WORK INSTRUCTION: Filter the entries for the string "this". Copy each line that has it.

───── RECORDS SHOWN

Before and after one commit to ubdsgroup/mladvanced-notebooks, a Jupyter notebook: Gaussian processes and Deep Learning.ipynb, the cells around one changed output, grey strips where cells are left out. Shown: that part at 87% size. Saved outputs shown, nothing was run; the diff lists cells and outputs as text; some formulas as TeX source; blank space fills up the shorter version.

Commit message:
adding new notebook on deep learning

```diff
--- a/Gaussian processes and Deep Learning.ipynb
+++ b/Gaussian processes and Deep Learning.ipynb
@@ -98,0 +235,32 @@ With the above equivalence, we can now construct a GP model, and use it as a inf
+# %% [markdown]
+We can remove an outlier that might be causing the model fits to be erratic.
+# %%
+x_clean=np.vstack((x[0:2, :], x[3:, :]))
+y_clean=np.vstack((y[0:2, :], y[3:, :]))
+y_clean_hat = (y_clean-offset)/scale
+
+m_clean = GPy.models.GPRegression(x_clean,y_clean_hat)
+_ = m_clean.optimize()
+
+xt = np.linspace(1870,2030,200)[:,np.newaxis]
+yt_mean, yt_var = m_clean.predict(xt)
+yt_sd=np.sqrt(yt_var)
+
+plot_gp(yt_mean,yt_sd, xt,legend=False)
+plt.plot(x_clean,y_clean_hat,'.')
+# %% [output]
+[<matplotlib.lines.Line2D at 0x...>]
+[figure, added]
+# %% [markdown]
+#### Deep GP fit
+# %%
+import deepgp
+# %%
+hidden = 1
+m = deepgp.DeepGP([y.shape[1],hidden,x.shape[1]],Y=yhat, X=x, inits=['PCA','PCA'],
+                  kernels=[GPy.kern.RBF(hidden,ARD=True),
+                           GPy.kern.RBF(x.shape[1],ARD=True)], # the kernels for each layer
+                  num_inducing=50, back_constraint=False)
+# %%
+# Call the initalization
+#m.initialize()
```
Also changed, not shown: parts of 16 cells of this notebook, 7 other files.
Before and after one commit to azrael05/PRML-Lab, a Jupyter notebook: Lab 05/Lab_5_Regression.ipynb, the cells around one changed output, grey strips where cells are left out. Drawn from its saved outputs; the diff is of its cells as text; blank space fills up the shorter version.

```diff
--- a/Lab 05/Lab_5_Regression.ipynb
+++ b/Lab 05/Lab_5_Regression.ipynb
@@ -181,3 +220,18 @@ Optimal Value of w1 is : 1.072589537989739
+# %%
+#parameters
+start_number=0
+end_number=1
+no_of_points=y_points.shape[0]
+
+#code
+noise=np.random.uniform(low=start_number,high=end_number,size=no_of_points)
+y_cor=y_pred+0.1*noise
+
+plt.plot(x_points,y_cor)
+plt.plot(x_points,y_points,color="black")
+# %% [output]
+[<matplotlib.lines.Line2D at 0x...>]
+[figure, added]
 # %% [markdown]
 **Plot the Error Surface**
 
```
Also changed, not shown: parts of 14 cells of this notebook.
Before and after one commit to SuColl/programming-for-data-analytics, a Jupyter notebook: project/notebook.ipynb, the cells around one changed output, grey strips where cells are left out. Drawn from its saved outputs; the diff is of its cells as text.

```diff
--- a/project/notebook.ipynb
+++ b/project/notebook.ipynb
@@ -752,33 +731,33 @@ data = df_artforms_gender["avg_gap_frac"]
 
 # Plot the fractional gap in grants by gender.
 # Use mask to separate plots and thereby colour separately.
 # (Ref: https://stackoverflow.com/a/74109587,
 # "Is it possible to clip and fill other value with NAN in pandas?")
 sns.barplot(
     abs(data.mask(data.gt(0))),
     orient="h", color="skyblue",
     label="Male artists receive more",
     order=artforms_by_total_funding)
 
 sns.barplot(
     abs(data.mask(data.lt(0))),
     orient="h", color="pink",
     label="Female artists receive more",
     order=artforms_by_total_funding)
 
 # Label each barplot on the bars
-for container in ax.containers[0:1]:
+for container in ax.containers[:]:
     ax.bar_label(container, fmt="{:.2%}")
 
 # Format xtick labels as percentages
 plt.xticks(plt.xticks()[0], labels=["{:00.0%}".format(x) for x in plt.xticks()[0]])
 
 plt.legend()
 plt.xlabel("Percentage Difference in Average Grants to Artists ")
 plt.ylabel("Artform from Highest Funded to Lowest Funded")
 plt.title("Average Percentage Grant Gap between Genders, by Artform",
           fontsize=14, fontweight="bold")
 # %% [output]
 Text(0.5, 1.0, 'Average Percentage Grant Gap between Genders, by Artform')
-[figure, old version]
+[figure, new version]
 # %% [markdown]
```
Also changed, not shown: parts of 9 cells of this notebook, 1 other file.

──────────

ANSWER TO THE PROBLEM:
Also changed, not shown: parts of 16 cells of this notebook, 7 other files.
Also changed, not shown: parts of 14 cells of this notebook.
Also changed, not shown: parts of 9 cells of this notebook, 1 other file.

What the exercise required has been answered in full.